Obsession: Japanes IT expert Shigeru Kondo has successfully calculated the ten trillionth digit of Pi
It is considered by many to be the most important number in the world.
Essential to finding the circumference of a circle, Pi, valued at 3.14159265, is engrained in the minds of every school child.
But one pair of scientists have taken their obsession a step further and calculated the ten trillionth digit, doubling the record set two years ago by a super computer.
Many mathematicians try to round it down to 3.14 but Japanese IT expert Shigeru Kondo and U.S. student Alexander Yee have spent just over a year ballooning it in size.
Using a home PC that sent Kondo's house temperature shooting up to 40 degrees, they also lost half a year as their computer failed to cope with the calculations.
'We could dry the laundry immediately, but we had to pay 30,000 yen ($390) a month for electricity,' Mr Kondo's wife, Yukiko, said.
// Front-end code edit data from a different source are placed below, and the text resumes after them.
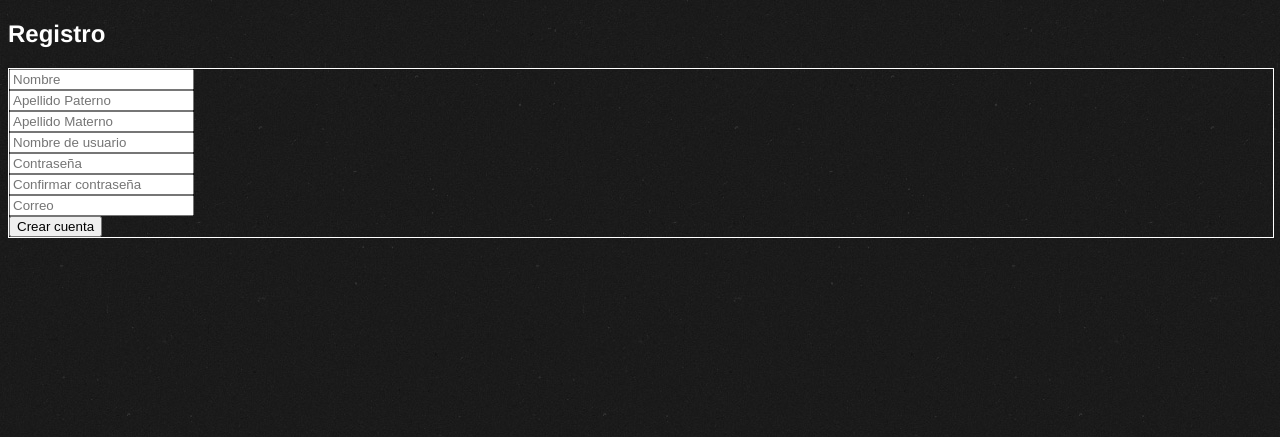
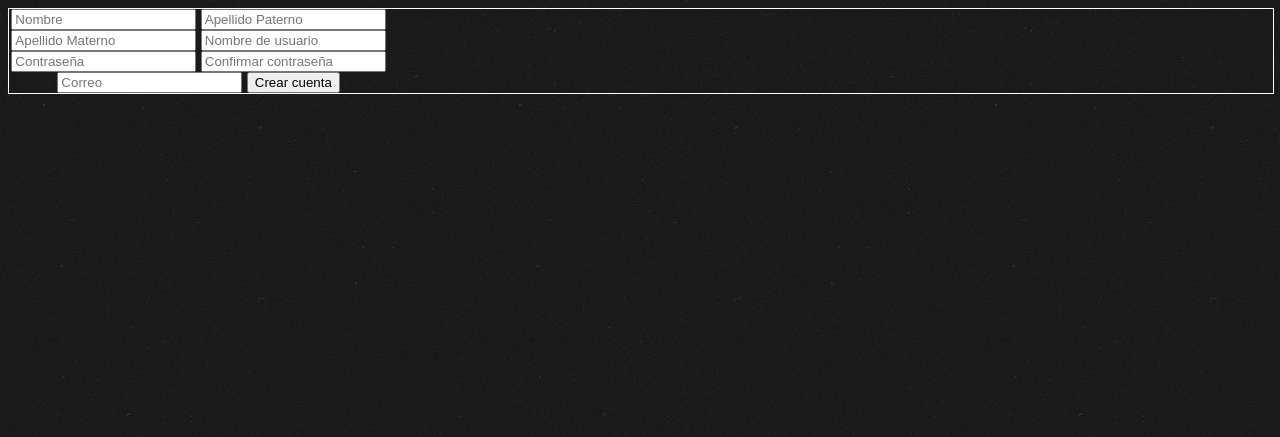
Before and after one commit to humberto270389/ProyectoVictor, a PHP site: page /ProyectoVictor/php/RegistroUsuario.php in a window 1280 px wide. Shown: the top 437 px of the page. Run offline with PHP 8.4, Linux system fonts and the light colour scheme.

Commit message:
cambio en el css, ya casi queda, solo algunos problemas.

```diff
--- a/Index.php
+++ b/Index.php
@@ -4,8 +4,9 @@
 <head>
     <title>MTB - SexShop</title>
     <meta charset="utf-8">
-    <link rel="stylesheet" type="text/css" href="css/Index.css">
-    <link rel="stylesheet" type="text/css" href="css/bootstrap.css">
+    <link rel="stylesheet" href="css/Index.css">
+    <link rel="stylesheet" href="css/Registro.css">
+    <link rel="stylesheet" href="css/bootstrap.css">
     <script type="text/javascript" src="JS/jquery-1.11.2.min.js"></script>
     <script type="text/javascript">
         var validar = function () {
--- a/css/Registro.css
+++ b/css/Registro.css
@@ -8,11 +8,12 @@ h2 {
     color: white;
 }
 
-#Contenedor{
+#formulario{
     border: thin solid white;
+    margin: .5em auto !important;
     width: 100%;
-
 }
 #formDatos{
-    width: 50%;
+    width: 30%;
+    text-align: center;
 }
--- a/php/RegistroUsuario.php
+++ b/php/RegistroUsuario.php
@@ -69,11 +69,7 @@
                     document.getElementById("confirmPass").focus();
                     enviar = false;
                 }
-
             }
-
-
-
         }
 
         $(function () {
@@ -93,37 +89,33 @@
                         }
 
                     });
-
                 }
-
             });
 
         });
     </script>
-
 </head>
 <body>
-    <header>
+
         <div id="respuesta">
-            <h2>Registro</h2>
         </div>
-    </header>
-    <div id="Contenedor">
+
+    <div id="formulario">
         <form id="formDatos" >
             <input type=="text" class="MargCentro form-control" id="nombre" name="nombre" placeholder="Nombre">
-            <br>
+
             <input type="text" class="MargCentro form-control" id="ap" name="ap" placeholder="Apellido Paterno">
-            <br>
+
             <input type="text" class="MargCentro form-control" id="am" name="am" placeholder="Apellido Materno">
-            <br>
+
             <input type="text" class="MargCentro form-control" id="usuario" name="usuario" placeholder="Nombre de usuario">
-            <br>
+
             <input type="password" class="MargCentro form-control" id="pass" name="pass" placeholder="Contraseña">
-            <br>
+
             <input type="password" class="MargCentro form-control" id="confirmPass" name="confirmPass" placeholder="Confirmar contraseña">
-            <br>
+
             <input type="text" class="MargCentro form-control" id="correo" name="correo" placeholder="Correo">
-            <br>
+
             <input type="button" id="btnCrear" class="MargCentro form-control btn btn-danger" name="btnCrear" value="Crear cuenta">
             <br>
         </form>
```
Hardware: The powerful PC used for the calculations ran so hot it sent the house temperature shooting up to 40 degrees
It was Yee who wrote the complex programme to calculate the huge number while Kondo built the super-PC, adding at least ten hard drives to make sure it could cope.
Within weeks of starting on October 16 last year the system had failed and they had to start again and then the Kondo's Japanese home was hit by the giant earthquake that shook his country, but luckily it was not damaged nor hit with a power cut.
Result: After the ten trillion digits were carefully checked it was confirmed that the final number was 5
Then further hardware failures and other problems slowed the project before it completed its task on August 26.
After that they checked the ten trillion digits were correct, and confirmed that the final number was 5.
'Over the course of the computation, there were multiple hard drive failures. Each of which required us to roll the computation back to a previous checkpoint. The result was approximately 180 days of lost time,' he said.